Search for Missing Hiker Ends with Body Discovery
Thursday, August 26, 2004
The search for a missing hiker on Mount Hood ended sadly with the discovery of
her body Thursday afternoon.
Four members of Portland Mountain Rescue joined searchers from other
organizations in an attempt to find the 27-year-old Portland woman, who was
reported overdue from a multi-day trek along the Timberline Trail.

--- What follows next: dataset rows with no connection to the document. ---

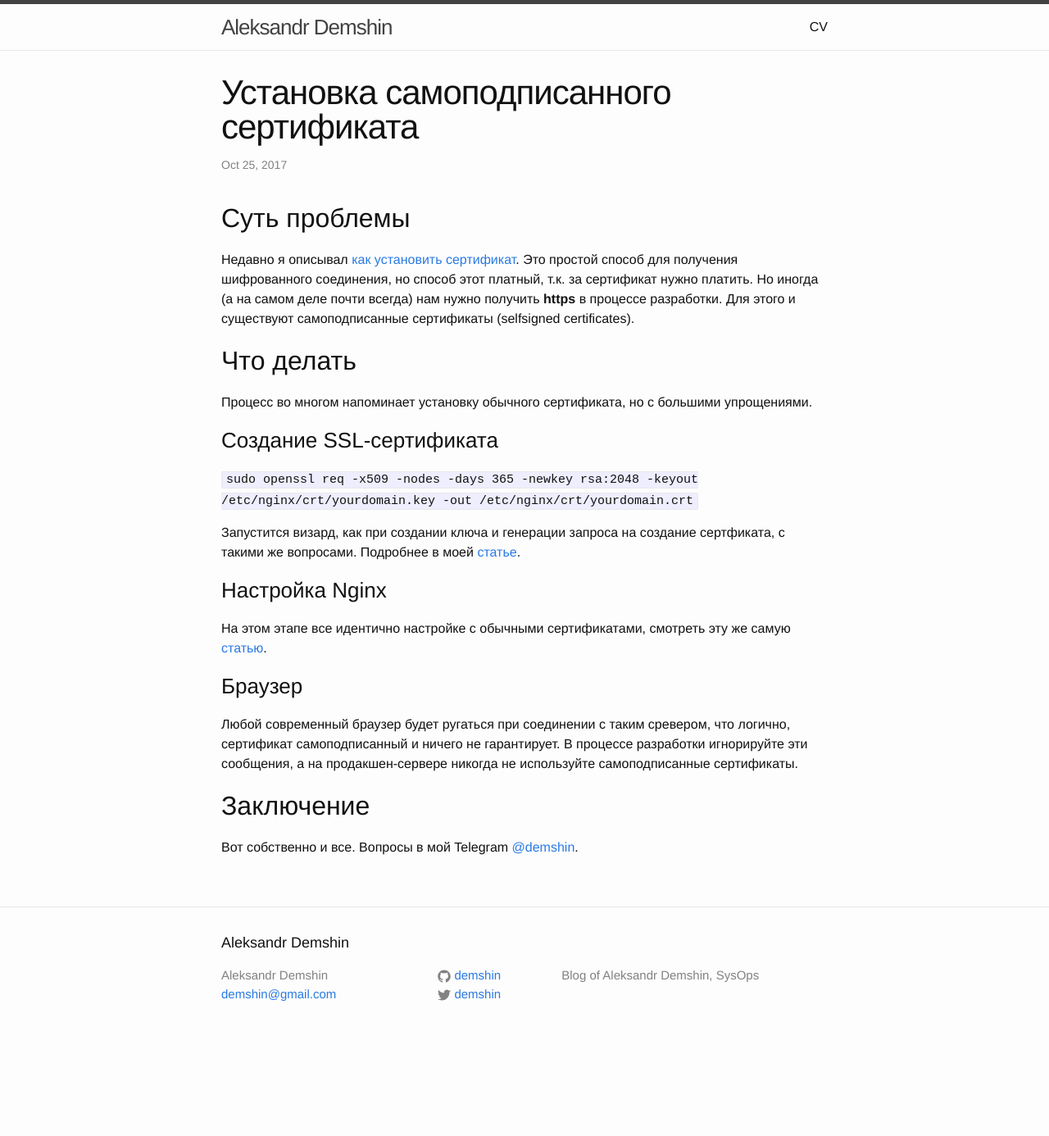
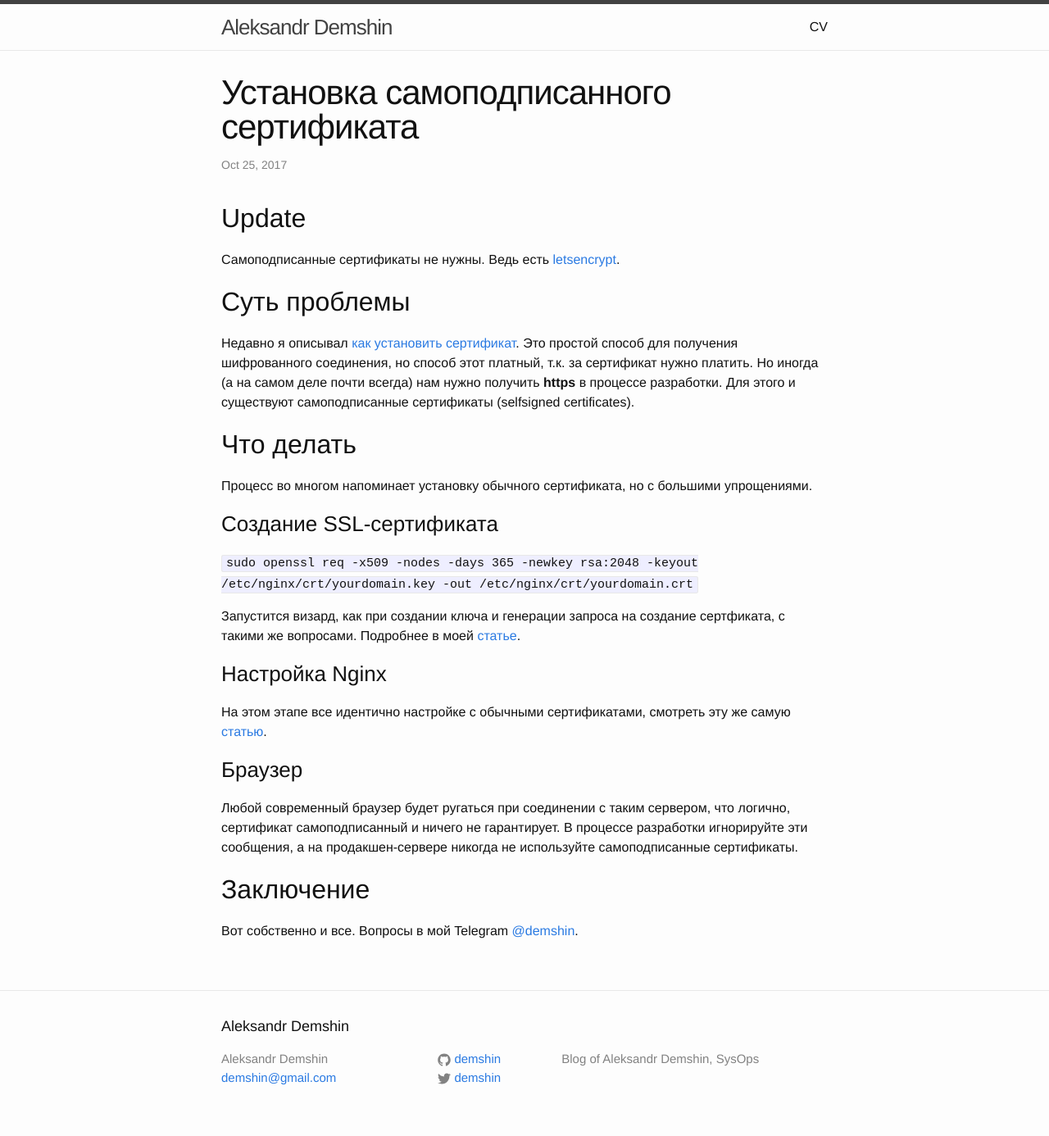
Before and after one commit to demshin/demsh.in, a Jekyll site: the page built from _posts/2017-10-27-self-signed-certs.md, in a window 1280 px wide. Shown: the whole page at 82% size. Built offline with Jekyll 4.4.1, drawn with Linux system fonts in a browser that asks for light colours; before the commit the page ends 1284 px from its top, so only the background shows below that.

Commit message:
+ update to post + fix typos + fix markdown

```diff
--- a/_posts/2017-10-27-self-signed-certs.md
+++ b/_posts/2017-10-27-self-signed-certs.md
@@ -5,12 +5,14 @@ date:   2017-10-25 13:15:00 +0500
 categories: openssl certificates https
 ---
 
+## Update
+
+Самоподписанные сертификаты не нужны. Ведь есть [letsencrypt](https://letsencrypt.org).
+
 ## Суть проблемы
 
 Недавно я описывал [как установить сертификат]({% post_url 2017-09-28-remote-editing-files-over-ssh %}).
-Это простой способ для получения шифрованного соединения, но способ этот платный, т.к. за сертификат нужно платить.
-Но иногда (а на самом деле почти всегда) нам нужно получить **https** в процессе разработки. Для этого и существуют
-самоподписанные сертификаты (selfsigned certificates).
+Это простой способ для получения шифрованного соединения, но способ этот платный, т.к. за сертификат нужно платить. Но иногда (а на самом деле почти всегда) нам нужно получить **https** в процессе разработки. Для этого и существуют самоподписанные сертификаты (selfsigned certificates).
 
 ## Что делать
 
@@ -30,9 +32,7 @@ categories: openssl certificates https
 
 ### Браузер
 
-Любой современный браузер будет ругаться при соединении с таким сревером, что логично, сертификат самоподписанный и
-ничего не гарантирует. В процессе разработки игнорируйте эти сообщения, а на продакшен-сервере никогда не используйте
-самоподписанные сертификаты.
+Любой современный браузер будет ругаться при соединении с таким сервером, что логично, сертификат самоподписанный и ничего не гарантирует. В процессе разработки игнорируйте эти сообщения, а на продакшен-сервере никогда не используйте самоподписанные сертификаты.
 
 ## Заключение
 
```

A PMR
rescuer found the hiker's body in the bed of the Sandy River less than three
miles from her destination.
The subject began her trek on Saturday from the Ramona

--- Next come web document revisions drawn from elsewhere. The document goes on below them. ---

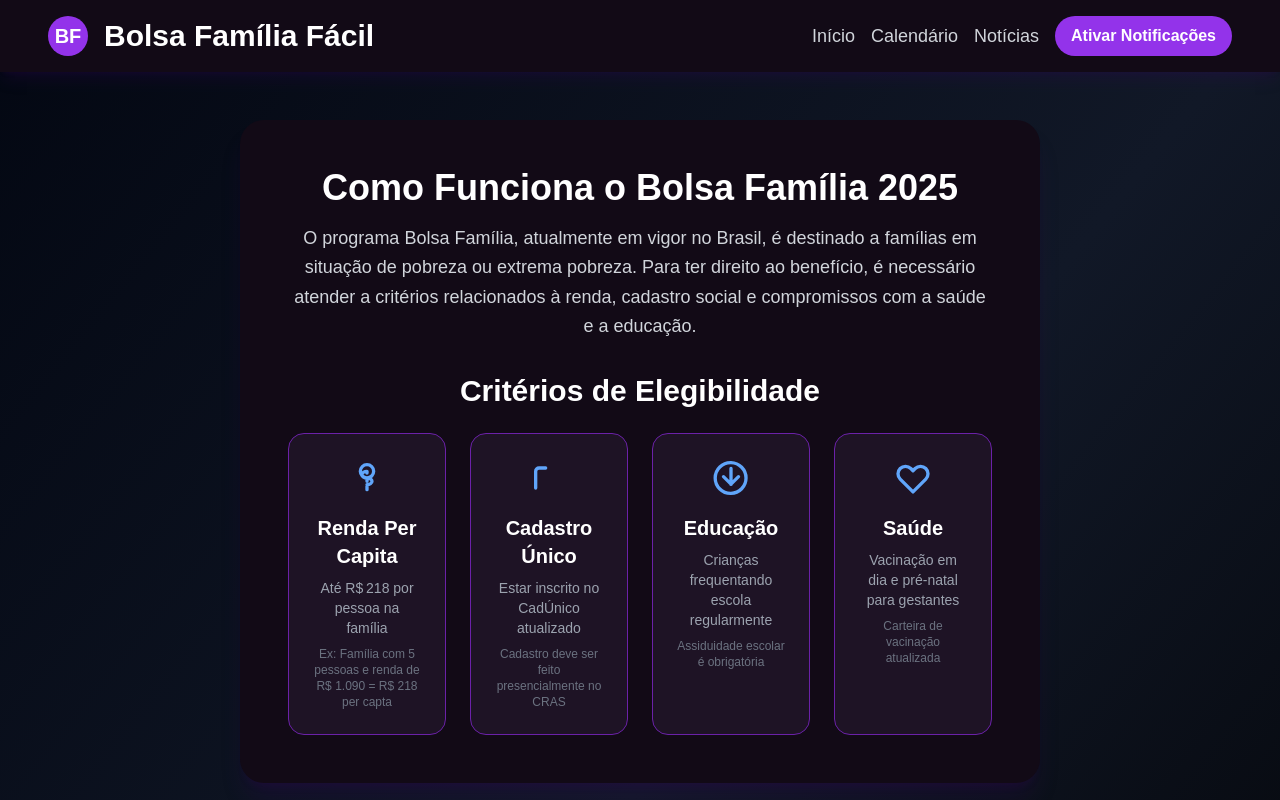
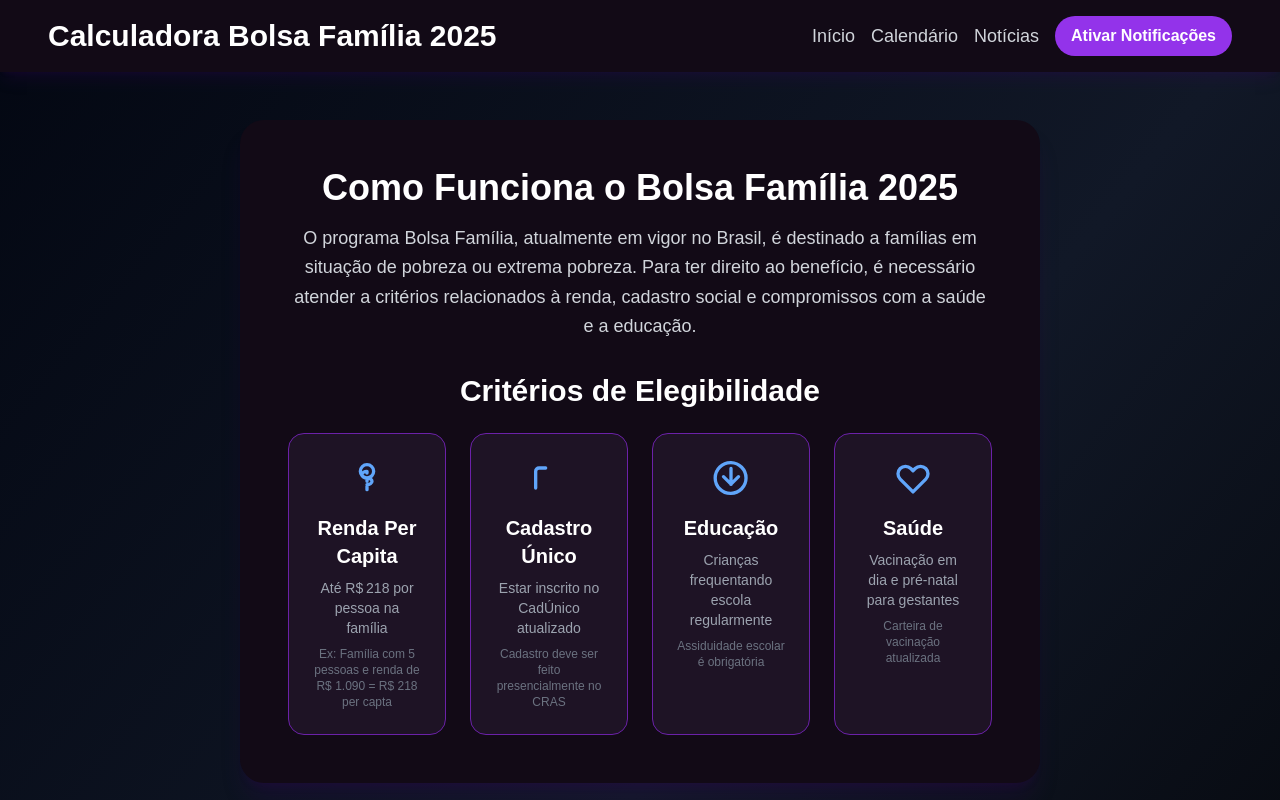
Before and after one commit to samueldsax/bolsa-familia-sim, a React (Vite) app: page / in a window 1280 px wide. Shown: the top 800 px of the page. Built offline with nearby package versions, Linux system fonts and the light colour scheme.

Commit message:
atualização do design

```diff
--- a/src/components/Header.tsx
+++ b/src/components/Header.tsx
@@ -36,10 +36,7 @@
   return (
     <header className="w-full bg-[#120a16] py-4 px-4 sm:px-8 md:px-12 flex flex-col md:flex-row justify-between items-center shadow-lg shadow-purple-950/20">
       <div className="flex items-center space-x-4 mb-4 md:mb-0">
-        <div className="w-10 h-10 bg-purple-600 rounded-full flex items-center justify-center font-bold text-xl text-white">
-          BF
-        </div>
-        <h1 className="text-2xl md:text-3xl font-extrabold text-white">Bolsa Família Fácil</h1>
+        <h1 className="text-2xl md:text-3xl font-extrabold text-white">Calculadora Bolsa Família 2025</h1>
       </div>
       <nav className="flex flex-col sm:flex-row space-y-2 sm:space-y-0 sm:space-x-4 items-center">
         <button
```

Falls trailhead on the west side of Mount Hood and hiked clockwise around the
Evidently, she had completed 37 miles (60 km) of the 41-mile (66 km) trail when
she reached the crossing of the Sandy River, just Southeast of Ramona Falls.
Visual evidence from Thursday's search showed that the river had been swollen
to its banks during the week, so rescuers surmise that the hiker would have
faced a treacherous crossing in order to continue back to the trailhead.
In fact, the river was still knee deep on Thursday, though the rain was less
intense during the search than it had been earlier in the week.
PMR's Ted Wheeler waits along
the Sandy River for the National
Guard helicopter that would evacuate the hiker's body
The 1042nd National Guard
Blackhawk helicopter lands on
the bed of the Sandy River
Since the subject had been hiking alone, there is no way to know what actually
happened, but it appears that she attempted to cross the raging river and was
swept away to her death. Her body was found, with backpack still
attached, about 600 yards (0.55 km) downstream from the crossing point.
Late Thursday afternoon, a Oregon Army National Guard 1042nd Medical Company
Blackhawk helicopter delivered the Clackamas County Medical Examiner to the
scene and, along with help from PMR rescuers Ted Wheeler and Iain Morris,
recovered the subject's body.
The Medical Examiner will attempt to determine the time and cause of death.
The Timberline Trail encircles Mount Hood and varies from 2,825 feet (861
meters) above sea level at its lowest point to 7,350 (2,240 meters) feet at its
highest level. During fair summer weather, it usually takes three-to-four
days to complete, depending upon the condition of the hiker.
It is not yet known when the accident occurred, but the hiker was supposed to
return to the Ramona Falls trailhead on Tuesday - a four-day trek around the
mountain. Family members reported her missing on Wednesday afternoon and
the Clackamas County Sheriff's Office called a large scale search for Thursday
morning after initial efforts to locate her were unsuccessful.
PMR suggests that hikers do not cross deep or rushing rivers, but if a crossing
is unavoidable, hikers should at least unclip their backpacks. Packs can
easily drag a person under water, especially when the river current is
strong. The use of trekking poles, for stability, is also encouraged.